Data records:
------
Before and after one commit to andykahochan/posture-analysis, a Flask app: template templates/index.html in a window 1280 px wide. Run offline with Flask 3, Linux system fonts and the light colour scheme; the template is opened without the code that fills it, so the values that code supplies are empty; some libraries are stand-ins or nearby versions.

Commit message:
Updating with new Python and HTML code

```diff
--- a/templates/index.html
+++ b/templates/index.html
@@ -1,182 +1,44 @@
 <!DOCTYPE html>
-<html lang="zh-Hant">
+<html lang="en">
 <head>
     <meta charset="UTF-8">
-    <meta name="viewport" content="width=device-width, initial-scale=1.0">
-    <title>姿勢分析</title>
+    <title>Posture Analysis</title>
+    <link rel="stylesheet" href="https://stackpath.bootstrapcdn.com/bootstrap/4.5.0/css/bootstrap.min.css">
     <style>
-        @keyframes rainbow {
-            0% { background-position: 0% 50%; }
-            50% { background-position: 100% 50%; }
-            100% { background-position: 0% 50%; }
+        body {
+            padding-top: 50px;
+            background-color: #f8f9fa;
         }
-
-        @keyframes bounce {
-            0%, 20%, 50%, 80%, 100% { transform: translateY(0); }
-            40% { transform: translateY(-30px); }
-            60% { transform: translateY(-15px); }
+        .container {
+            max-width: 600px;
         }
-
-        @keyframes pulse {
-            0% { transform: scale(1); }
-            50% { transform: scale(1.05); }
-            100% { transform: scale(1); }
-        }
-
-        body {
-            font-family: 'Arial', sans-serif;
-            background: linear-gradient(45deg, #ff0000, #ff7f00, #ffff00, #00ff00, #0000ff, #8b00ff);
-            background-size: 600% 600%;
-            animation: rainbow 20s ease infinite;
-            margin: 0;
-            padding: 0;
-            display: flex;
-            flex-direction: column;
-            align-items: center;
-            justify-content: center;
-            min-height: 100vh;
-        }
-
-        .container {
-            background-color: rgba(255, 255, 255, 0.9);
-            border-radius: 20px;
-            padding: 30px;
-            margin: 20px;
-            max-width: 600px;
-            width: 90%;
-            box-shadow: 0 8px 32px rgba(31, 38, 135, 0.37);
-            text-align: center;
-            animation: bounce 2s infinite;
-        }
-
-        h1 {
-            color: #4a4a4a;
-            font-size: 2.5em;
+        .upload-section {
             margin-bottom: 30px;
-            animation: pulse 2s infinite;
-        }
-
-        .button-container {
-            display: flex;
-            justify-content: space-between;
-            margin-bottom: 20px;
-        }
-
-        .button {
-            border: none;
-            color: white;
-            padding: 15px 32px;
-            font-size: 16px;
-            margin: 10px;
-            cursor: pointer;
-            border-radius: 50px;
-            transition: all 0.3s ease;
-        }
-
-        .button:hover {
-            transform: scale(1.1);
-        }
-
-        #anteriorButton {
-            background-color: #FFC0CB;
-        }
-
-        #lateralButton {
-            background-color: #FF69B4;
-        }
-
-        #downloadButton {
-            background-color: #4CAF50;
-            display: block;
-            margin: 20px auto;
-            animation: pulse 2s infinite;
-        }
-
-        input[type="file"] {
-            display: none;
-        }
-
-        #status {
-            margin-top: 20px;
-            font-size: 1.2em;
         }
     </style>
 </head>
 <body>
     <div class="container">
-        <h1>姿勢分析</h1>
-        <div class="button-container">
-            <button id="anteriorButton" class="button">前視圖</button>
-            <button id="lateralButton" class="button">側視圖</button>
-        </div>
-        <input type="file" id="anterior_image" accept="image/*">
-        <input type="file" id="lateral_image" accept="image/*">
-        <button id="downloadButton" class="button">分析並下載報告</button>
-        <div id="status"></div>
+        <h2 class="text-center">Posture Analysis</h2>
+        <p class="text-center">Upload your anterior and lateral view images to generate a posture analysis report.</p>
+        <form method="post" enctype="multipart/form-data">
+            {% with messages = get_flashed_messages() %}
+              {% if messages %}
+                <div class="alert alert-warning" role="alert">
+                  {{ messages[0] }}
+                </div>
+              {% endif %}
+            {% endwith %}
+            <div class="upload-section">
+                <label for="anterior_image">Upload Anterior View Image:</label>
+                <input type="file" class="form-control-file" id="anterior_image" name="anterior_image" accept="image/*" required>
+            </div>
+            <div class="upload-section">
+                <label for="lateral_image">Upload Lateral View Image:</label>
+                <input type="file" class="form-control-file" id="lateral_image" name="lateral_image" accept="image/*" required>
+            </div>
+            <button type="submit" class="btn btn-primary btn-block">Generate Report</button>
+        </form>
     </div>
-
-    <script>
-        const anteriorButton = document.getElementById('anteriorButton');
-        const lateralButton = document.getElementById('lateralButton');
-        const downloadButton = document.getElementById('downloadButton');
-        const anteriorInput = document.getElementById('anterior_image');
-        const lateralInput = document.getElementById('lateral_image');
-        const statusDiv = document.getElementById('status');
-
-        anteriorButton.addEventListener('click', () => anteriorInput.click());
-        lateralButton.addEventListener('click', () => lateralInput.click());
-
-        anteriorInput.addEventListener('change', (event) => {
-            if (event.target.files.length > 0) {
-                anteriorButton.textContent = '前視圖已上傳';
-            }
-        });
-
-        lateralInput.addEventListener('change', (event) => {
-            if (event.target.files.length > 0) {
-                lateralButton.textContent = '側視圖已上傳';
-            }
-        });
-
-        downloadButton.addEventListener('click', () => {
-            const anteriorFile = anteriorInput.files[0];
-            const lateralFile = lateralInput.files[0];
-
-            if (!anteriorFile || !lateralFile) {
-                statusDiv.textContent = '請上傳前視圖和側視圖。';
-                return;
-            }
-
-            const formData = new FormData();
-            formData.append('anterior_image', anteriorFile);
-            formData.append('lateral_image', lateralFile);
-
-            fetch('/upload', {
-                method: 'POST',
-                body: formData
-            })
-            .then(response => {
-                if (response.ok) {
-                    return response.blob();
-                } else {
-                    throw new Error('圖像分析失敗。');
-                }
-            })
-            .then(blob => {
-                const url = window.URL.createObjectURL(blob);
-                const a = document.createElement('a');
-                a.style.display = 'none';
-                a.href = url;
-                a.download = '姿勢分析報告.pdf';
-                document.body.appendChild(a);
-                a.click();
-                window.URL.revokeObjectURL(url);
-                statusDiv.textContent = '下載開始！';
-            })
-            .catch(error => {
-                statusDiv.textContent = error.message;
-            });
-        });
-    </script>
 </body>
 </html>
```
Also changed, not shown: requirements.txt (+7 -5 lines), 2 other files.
------
REQUIRED WORK =>
The answer should contain every line of the data, unchanged.

EXERCISE RESPONSE =>
Before and after one commit to andykahochan/posture-analysis, a Flask app: template templates/index.html in a window 1280 px wide. Run offline with Flask 3, Linux system fonts and the light colour scheme; the template is opened without the code that fills it, so the values that code supplies are empty; some libraries are stand-ins or nearby versions.

Commit message:
Updating with new Python and HTML code

```diff
--- a/templates/index.html
+++ b/templates/index.html
@@ -1,182 +1,44 @@
 <!DOCTYPE html>
-<html lang="zh-Hant">
+<html lang="en">
 <head>
     <meta charset="UTF-8">
-    <meta name="viewport" content="width=device-width, initial-scale=1.0">
-    <title>姿勢分析</title>
+    <title>Posture Analysis</title>
+    <link rel="stylesheet" href="https://stackpath.bootstrapcdn.com/bootstrap/4.5.0/css/bootstrap.min.css">
     <style>
-        @keyframes rainbow {
-            0% { background-position: 0% 50%; }
-            50% { background-position: 100% 50%; }
-            100% { background-position: 0% 50%; }
+        body {
+            padding-top: 50px;
+            background-color: #f8f9fa;
         }
-
-        @keyframes bounce {
-            0%, 20%, 50%, 80%, 100% { transform: translateY(0); }
-            40% { transform: translateY(-30px); }
-            60% { transform: translateY(-15px); }
+        .container {
+            max-width: 600px;
         }
-
-        @keyframes pulse {
-            0% { transform: scale(1); }
-            50% { transform: scale(1.05); }
-            100% { transform: scale(1); }
-        }
-
-        body {
-            font-family: 'Arial', sans-serif;
-            background: linear-gradient(45deg, #ff0000, #ff7f00, #ffff00, #00ff00, #0000ff, #8b00ff);
-            background-size: 600% 600%;
-            animation: rainbow 20s ease infinite;
-            margin: 0;
-            padding: 0;
-            display: flex;
-            flex-direction: column;
-            align-items: center;
-            justify-content: center;
-            min-height: 100vh;
-        }
-
-        .container {
-            background-color: rgba(255, 255, 255, 0.9);
-            border-radius: 20px;
-            padding: 30px;
-            margin: 20px;
-            max-width: 600px;
-            width: 90%;
-            box-shadow: 0 8px 32px rgba(31, 38, 135, 0.37);
-            text-align: center;
-            animation: bounce 2s infinite;
-        }
-
-        h1 {
-            color: #4a4a4a;
-            font-size: 2.5em;
+        .upload-section {
             margin-bottom: 30px;
-            animation: pulse 2s infinite;
-        }
-
-        .button-container {
-            display: flex;
-            justify-content: space-between;
-            margin-bottom: 20px;
-        }
-
-        .button {
-            border: none;
-            color: white;
-            padding: 15px 32px;
-            font-size: 16px;
-            margin: 10px;
-            cursor: pointer;
-            border-radius: 50px;
-            transition: all 0.3s ease;
-        }
-
-        .button:hover {
-            transform: scale(1.1);
-        }
-
-        #anteriorButton {
-            background-color: #FFC0CB;
-        }
-
-        #lateralButton {
-            background-color: #FF69B4;
-        }
-
-        #downloadButton {
-            background-color: #4CAF50;
-            display: block;
-            margin: 20px auto;
-            animation: pulse 2s infinite;
-        }
-
-        input[type="file"] {
-            display: none;
-        }
-
-        #status {
-            margin-top: 20px;
-            font-size: 1.2em;
         }
     </style>
 </head>
 <body>
     <div class="container">
-        <h1>姿勢分析</h1>
-        <div class="button-container">
-            <button id="anteriorButton" class="button">前視圖</button>
-            <button id="lateralButton" class="button">側視圖</button>
-        </div>
-        <input type="file" id="anterior_image" accept="image/*">
-        <input type="file" id="lateral_image" accept="image/*">
-        <button id="downloadButton" class="button">分析並下載報告</button>
-        <div id="status"></div>
+        <h2 class="text-center">Posture Analysis</h2>
+        <p class="text-center">Upload your anterior and lateral view images to generate a posture analysis report.</p>
+        <form method="post" enctype="multipart/form-data">
+            {% with messages = get_flashed_messages() %}
+              {% if messages %}
+                <div class="alert alert-warning" role="alert">
+                  {{ messages[0] }}
+                </div>
+              {% endif %}
+            {% endwith %}
+            <div class="upload-section">
+                <label for="anterior_image">Upload Anterior View Image:</label>
+                <input type="file" class="form-control-file" id="anterior_image" name="anterior_image" accept="image/*" required>
+            </div>
+            <div class="upload-section">
+                <label for="lateral_image">Upload Lateral View Image:</label>
+                <input type="file" class="form-control-file" id="lateral_image" name="lateral_image" accept="image/*" required>
+            </div>
+            <button type="submit" class="btn btn-primary btn-block">Generate Report</button>
+        </form>
     </div>
-
-    <script>
-        const anteriorButton = document.getElementById('anteriorButton');
-        const lateralButton = document.getElementById('lateralButton');
-        const downloadButton = document.getElementById('downloadButton');
-        const anteriorInput = document.getElementById('anterior_image');
-        const lateralInput = document.getElementById('lateral_image');
-        const statusDiv = document.getElementById('status');
-
-        anteriorButton.addEventListener('click', () => anteriorInput.click());
-        lateralButton.addEventListener('click', () => lateralInput.click());
-
-        anteriorInput.addEventListener('change', (event) => {
-            if (event.target.files.length > 0) {
-                anteriorButton.textContent = '前視圖已上傳';
-            }
-        });
-
-        lateralInput.addEventListener('change', (event) => {
-            if (event.target.files.length > 0) {
-                lateralButton.textContent = '側視圖已上傳';
-            }
-        });
-
-        downloadButton.addEventListener('click', () => {
-            const anteriorFile = anteriorInput.files[0];
-            const lateralFile = lateralInput.files[0];
-
-            if (!anteriorFile || !lateralFile) {
-                statusDiv.textContent = '請上傳前視圖和側視圖。';
-                return;
-            }
-
-            const formData = new FormData();
-            formData.append('anterior_image', anteriorFile);
-            formData.append('lateral_image', lateralFile);
-
-            fetch('/upload', {
-                method: 'POST',
-                body: formData
-            })
-            .then(response => {
-                if (response.ok) {
-                    return response.blob();
-                } else {
-                    throw new Error('圖像分析失敗。');
-                }
-            })
-            .then(blob => {
-                const url = window.URL.createObjectURL(blob);
-                const a = document.createElement('a');
-                a.style.display = 'none';
-                a.href = url;
-                a.download = '姿勢分析報告.pdf';
-                document.body.appendChild(a);
-                a.click();
-                window.URL.revokeObjectURL(url);
-                statusDiv.textContent = '下載開始！';
-            })
-            .catch(error => {
-                statusDiv.textContent = error.message;
-            });
-        });
-    </script>
 </body>
 </html>
```
Also changed, not shown: requirements.txt (+7 -5 lines), 2 other files.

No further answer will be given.